> _The input_
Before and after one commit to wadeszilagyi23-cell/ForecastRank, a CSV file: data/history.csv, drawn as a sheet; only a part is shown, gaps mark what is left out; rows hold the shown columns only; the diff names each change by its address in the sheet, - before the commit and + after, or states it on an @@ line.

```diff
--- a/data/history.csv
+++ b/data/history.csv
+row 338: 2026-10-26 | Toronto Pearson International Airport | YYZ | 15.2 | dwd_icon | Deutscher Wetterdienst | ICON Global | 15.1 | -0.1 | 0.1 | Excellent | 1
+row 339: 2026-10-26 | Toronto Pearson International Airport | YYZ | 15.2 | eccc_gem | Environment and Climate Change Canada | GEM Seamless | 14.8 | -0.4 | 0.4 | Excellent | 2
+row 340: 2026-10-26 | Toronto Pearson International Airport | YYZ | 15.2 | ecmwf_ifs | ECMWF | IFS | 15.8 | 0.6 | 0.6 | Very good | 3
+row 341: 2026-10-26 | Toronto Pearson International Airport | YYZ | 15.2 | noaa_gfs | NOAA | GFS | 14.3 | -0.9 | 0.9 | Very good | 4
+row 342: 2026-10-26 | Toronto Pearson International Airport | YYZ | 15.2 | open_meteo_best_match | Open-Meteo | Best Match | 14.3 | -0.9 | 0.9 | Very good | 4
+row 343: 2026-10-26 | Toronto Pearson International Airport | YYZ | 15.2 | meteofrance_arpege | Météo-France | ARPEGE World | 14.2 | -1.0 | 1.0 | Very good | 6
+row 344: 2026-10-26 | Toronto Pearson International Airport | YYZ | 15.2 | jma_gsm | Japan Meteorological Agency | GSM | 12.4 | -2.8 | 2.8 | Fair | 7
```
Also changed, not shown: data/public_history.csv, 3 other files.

> _Directions for this task_
Each record above should be returned exactly as it appears.

> _Output below_
Before and after one commit to wadeszilagyi23-cell/ForecastRank, a CSV file: data/history.csv, drawn as a sheet; only a part is shown, gaps mark what is left out; rows hold the shown columns only; the diff names each change by its address in the sheet, - before the commit and + after, or states it on an @@ line.

```diff
--- a/data/history.csv
+++ b/data/history.csv
+row 338: 2026-10-26 | Toronto Pearson International Airport | YYZ | 15.2 | dwd_icon | Deutscher Wetterdienst | ICON Global | 15.1 | -0.1 | 0.1 | Excellent | 1
+row 339: 2026-10-26 | Toronto Pearson International Airport | YYZ | 15.2 | eccc_gem | Environment and Climate Change Canada | GEM Seamless | 14.8 | -0.4 | 0.4 | Excellent | 2
+row 340: 2026-10-26 | Toronto Pearson International Airport | YYZ | 15.2 | ecmwf_ifs | ECMWF | IFS | 15.8 | 0.6 | 0.6 | Very good | 3
+row 341: 2026-10-26 | Toronto Pearson International Airport | YYZ | 15.2 | noaa_gfs | NOAA | GFS | 14.3 | -0.9 | 0.9 | Very good | 4
+row 342: 2026-10-26 | Toronto Pearson International Airport | YYZ | 15.2 | open_meteo_best_match | Open-Meteo | Best Match | 14.3 | -0.9 | 0.9 | Very good | 4
+row 343: 2026-10-26 | Toronto Pearson International Airport | YYZ | 15.2 | meteofrance_arpege | Météo-France | ARPEGE World | 14.2 | -1.0 | 1.0 | Very good | 6
+row 344: 2026-10-26 | Toronto Pearson International Airport | YYZ | 15.2 | jma_gsm | Japan Meteorological Agency | GSM | 12.4 | -2.8 | 2.8 | Fair | 7
```
Also changed, not shown: data/public_history.csv, 3 other files.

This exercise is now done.